Exercise directions:
I would like every line of the records below that contains the word "posts" copied.

Data records:

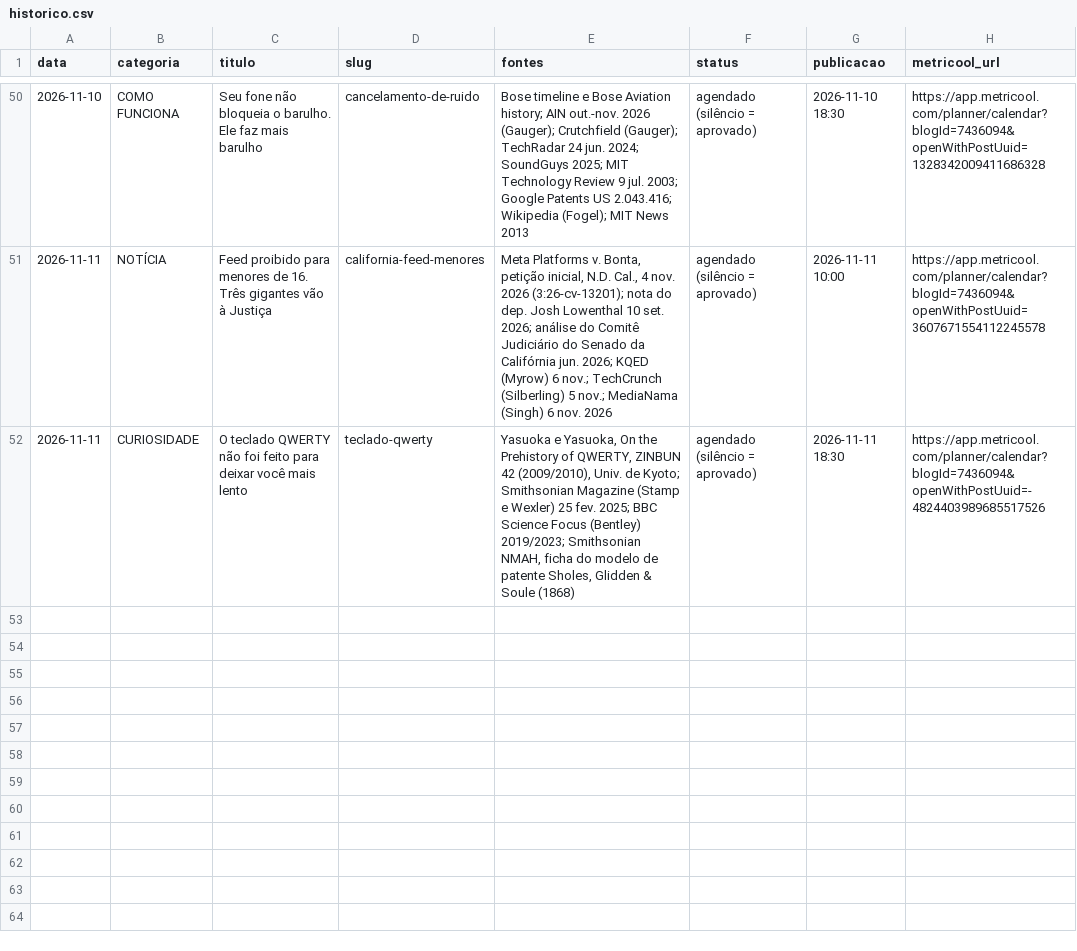
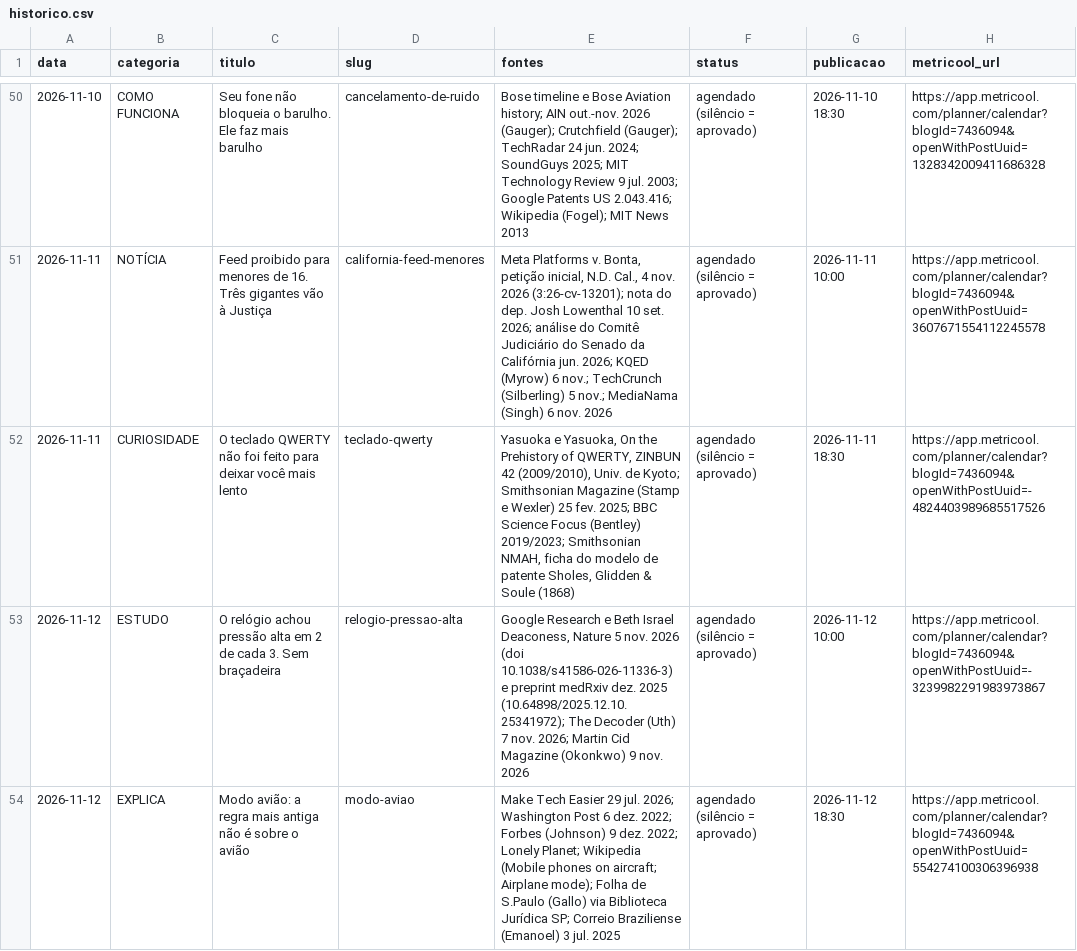
Before and after one commit to pedrofavero/techroombr-posts, a CSV file: posts/historico.csv, drawn as a sheet; only a part is shown, gaps mark what is left out.

```diff
--- a/posts/historico.csv
+++ b/posts/historico.csv
@@ -52 +52,3 @@ data,categoria,titulo,slug,fontes,status,publicacao,metricool_url
 2026-11-11,CURIOSIDADE,O teclado QWERTY não foi feito para deixar você mais lento,teclado-qwerty,"Yasuoka e Yasuoka, On the Prehistory of QWERTY, ZINBUN 42 (2009/2010), Univ. de Kyoto; Smithsonian Magazine (Stamp e Wexler) 25 fev. 2025; BBC Science Focus (Bentley) 2019/2023; Smithsonian NMAH, ficha do modelo de patente Sholes, Glidden & Soule (1868)",agendado (silêncio = aprovado),2026-11-11 18:30,https://app.metricool.com/planner/calendar?blogId=7436094&openWithPostUuid=-4824403989685517526
+2026-11-12,ESTUDO,O relógio achou pressão alta em 2 de cada 3. Sem braçadeira,relogio-pressao-alta,"Google Research e Beth Israel Deaconess, Nature 5 nov. 2026 (doi 10.1038/s41586-026-11336-3) e preprint medRxiv dez. 2025 (10.64898/2025.12.10.25341972); The Decoder (Uth) 7 nov. 2026; Martin Cid Magazine (Okonkwo) 9 nov. 2026",agendado (silêncio = aprovado),2026-11-12 10:00,https://app.metricool.com/planner/calendar?blogId=7436094&openWithPostUuid=-3239982291983973867
+2026-11-12,EXPLICA,Modo avião: a regra mais antiga não é sobre o avião,modo-aviao,Make Tech Easier 29 jul. 2026; Washington Post 6 dez. 2022; Forbes (Johnson) 9 dez. 2022; Lonely Planet; Wikipedia (Mobile phones on aircraft; Airplane mode); Folha de S.Paulo (Gallo) via Biblioteca Jurídica SP; Correio Braziliense (Emanoel) 3 jul. 2025,agendado (silêncio = aprovado),2026-11-12 18:30,https://app.metricool.com/planner/calendar?blogId=7436094&openWithPostUuid=554274100306396938
```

Written response:
Before and after one commit to pedrofavero/techroombr-posts, a CSV file: posts/historico.csv, drawn as a sheet; only a part is shown, gaps mark what is left out.
--- a/posts/historico.csv
+++ b/posts/historico.csv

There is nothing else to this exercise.